The second question was “Which challenges do members of the deaf community face today?” The main challenge for Ms. Aaron and Mr. Bodalaji in their daily life is the communication with hearing people. Most of the time the only way of communicating is via cell phone messages or writing on a piece of paper. This however often leads to miscommunication, hence hearing people avoid the contact with them. Another problem for Mr. Bodalaji is the missing human connection, because for him writing on a piece of paper or typing a message on his cell phone does not replace a conversation. Ms. Njeyiyana added that the biggest challenge for her was to keep up with the con-tent given during lectures. She had to ask the lecturer about the content of the seminar beforehand in order to prepare the material at home. However, despite her efforts she still struggled to keep up.
Misconceptions about deaf people
The next question dealt with the biggest misconceptions about sign language. Ms. Njeyiyana criticized that sign language is sometimes considered a “monkey's language” and hearing people make fun of it. However it is a rather complex language on its own. Ms. Aaron added that members of the deaf community are often confronted with rather insulting questions such as “Can deaf people talk, read or drive?”, “Can they get married or can deaf women have children?” Many hearing people are under the impression that deaf people cannot raise children on their own. But for Ms. Njeyiyana and Ms. Aaron teaching sign language is just another language for the children of deaf parents to learn and does not impact negatively on their ability to speak.
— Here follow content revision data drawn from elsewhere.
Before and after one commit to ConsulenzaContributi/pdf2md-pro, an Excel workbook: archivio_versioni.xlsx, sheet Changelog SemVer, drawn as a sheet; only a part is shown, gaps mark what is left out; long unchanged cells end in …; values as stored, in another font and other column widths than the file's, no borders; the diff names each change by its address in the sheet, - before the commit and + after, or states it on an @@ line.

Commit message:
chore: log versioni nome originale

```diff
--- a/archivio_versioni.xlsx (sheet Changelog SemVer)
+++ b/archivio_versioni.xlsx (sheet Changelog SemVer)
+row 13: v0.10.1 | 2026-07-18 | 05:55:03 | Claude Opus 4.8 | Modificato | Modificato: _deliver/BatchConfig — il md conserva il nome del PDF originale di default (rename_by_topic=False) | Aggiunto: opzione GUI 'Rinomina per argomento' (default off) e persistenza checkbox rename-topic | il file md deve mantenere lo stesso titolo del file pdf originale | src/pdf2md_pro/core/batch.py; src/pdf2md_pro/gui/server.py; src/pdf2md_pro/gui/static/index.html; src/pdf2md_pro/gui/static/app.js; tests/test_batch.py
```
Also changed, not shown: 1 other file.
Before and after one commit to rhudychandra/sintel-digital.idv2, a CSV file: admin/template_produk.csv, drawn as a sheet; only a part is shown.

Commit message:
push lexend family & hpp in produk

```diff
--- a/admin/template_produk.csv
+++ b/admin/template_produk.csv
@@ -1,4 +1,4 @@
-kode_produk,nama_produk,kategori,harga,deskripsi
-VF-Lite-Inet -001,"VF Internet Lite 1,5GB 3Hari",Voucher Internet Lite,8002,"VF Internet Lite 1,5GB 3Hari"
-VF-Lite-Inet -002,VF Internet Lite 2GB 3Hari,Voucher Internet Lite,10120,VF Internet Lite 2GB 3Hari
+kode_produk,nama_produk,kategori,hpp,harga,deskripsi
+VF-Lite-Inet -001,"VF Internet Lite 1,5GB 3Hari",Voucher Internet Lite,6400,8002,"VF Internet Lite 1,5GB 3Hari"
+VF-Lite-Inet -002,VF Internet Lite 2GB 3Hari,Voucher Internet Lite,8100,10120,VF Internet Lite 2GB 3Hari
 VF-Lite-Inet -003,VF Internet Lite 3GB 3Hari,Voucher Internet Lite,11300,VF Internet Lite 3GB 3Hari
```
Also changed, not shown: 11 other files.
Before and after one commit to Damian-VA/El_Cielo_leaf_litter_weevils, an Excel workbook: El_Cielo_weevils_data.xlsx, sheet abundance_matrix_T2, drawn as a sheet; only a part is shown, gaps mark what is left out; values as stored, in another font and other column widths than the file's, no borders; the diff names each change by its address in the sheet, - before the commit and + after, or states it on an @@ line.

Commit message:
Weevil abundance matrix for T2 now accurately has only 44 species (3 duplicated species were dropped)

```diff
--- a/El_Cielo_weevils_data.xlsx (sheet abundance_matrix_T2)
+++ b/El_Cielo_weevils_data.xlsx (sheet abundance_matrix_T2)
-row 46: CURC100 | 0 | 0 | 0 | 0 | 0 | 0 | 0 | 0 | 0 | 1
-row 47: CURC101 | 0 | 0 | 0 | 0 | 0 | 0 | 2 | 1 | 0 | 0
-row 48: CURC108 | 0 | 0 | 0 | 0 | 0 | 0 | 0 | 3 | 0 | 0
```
Better access to education
Access to Education was the main point stressed by all panelists concerning the question “What would you like to say to leaders?” For the panelists, access to education is the most important thing and the lack of education is the starting point for many other problems, which members of the deaf community face, such as unemployment or exclusion. Education for members of the deaf community does not only consist of adequate schools, but also of deaf teachers who can teach sign language properly; the possibility to complete universities degrees in sign language; sufficient funding, Early Childhood Development (ECD) and education for parents of deaf children.
The role of schools and universities
The last question was addressed to Ms. Lyner-Cleophas regarding the role of schools and universities. Ms. Lyner-Cleophas emphasized that the Stellenbosch University has made a lot of progress in the last couple of years regarding integrating students with disabilities. For example, in the 1980s the university only provided text conversion for blind and vision impaired students but in 2000 the university made the decision to support all students with disabilities, including physical and psycho-logical conditions. The university started a formal process which allowed these students for example more time in exams. Eleven years ago the Disability Unit at the Stellenbosch University was founded and in 2016 the language policy budget was introduced, which made the employment of two professional sign language interpreters possible. But despite all these positive developments, Ms. Lyner-Cleophas also pointed out that the university still has a long way to go.
The Discourse Café ended with an informative discussion between the panelist and the audience. At the end of the discussion Ms. Njeyiyana highlighted that deaf people do not need to be fixed or to be told what is good for them since deafness is part of their identity.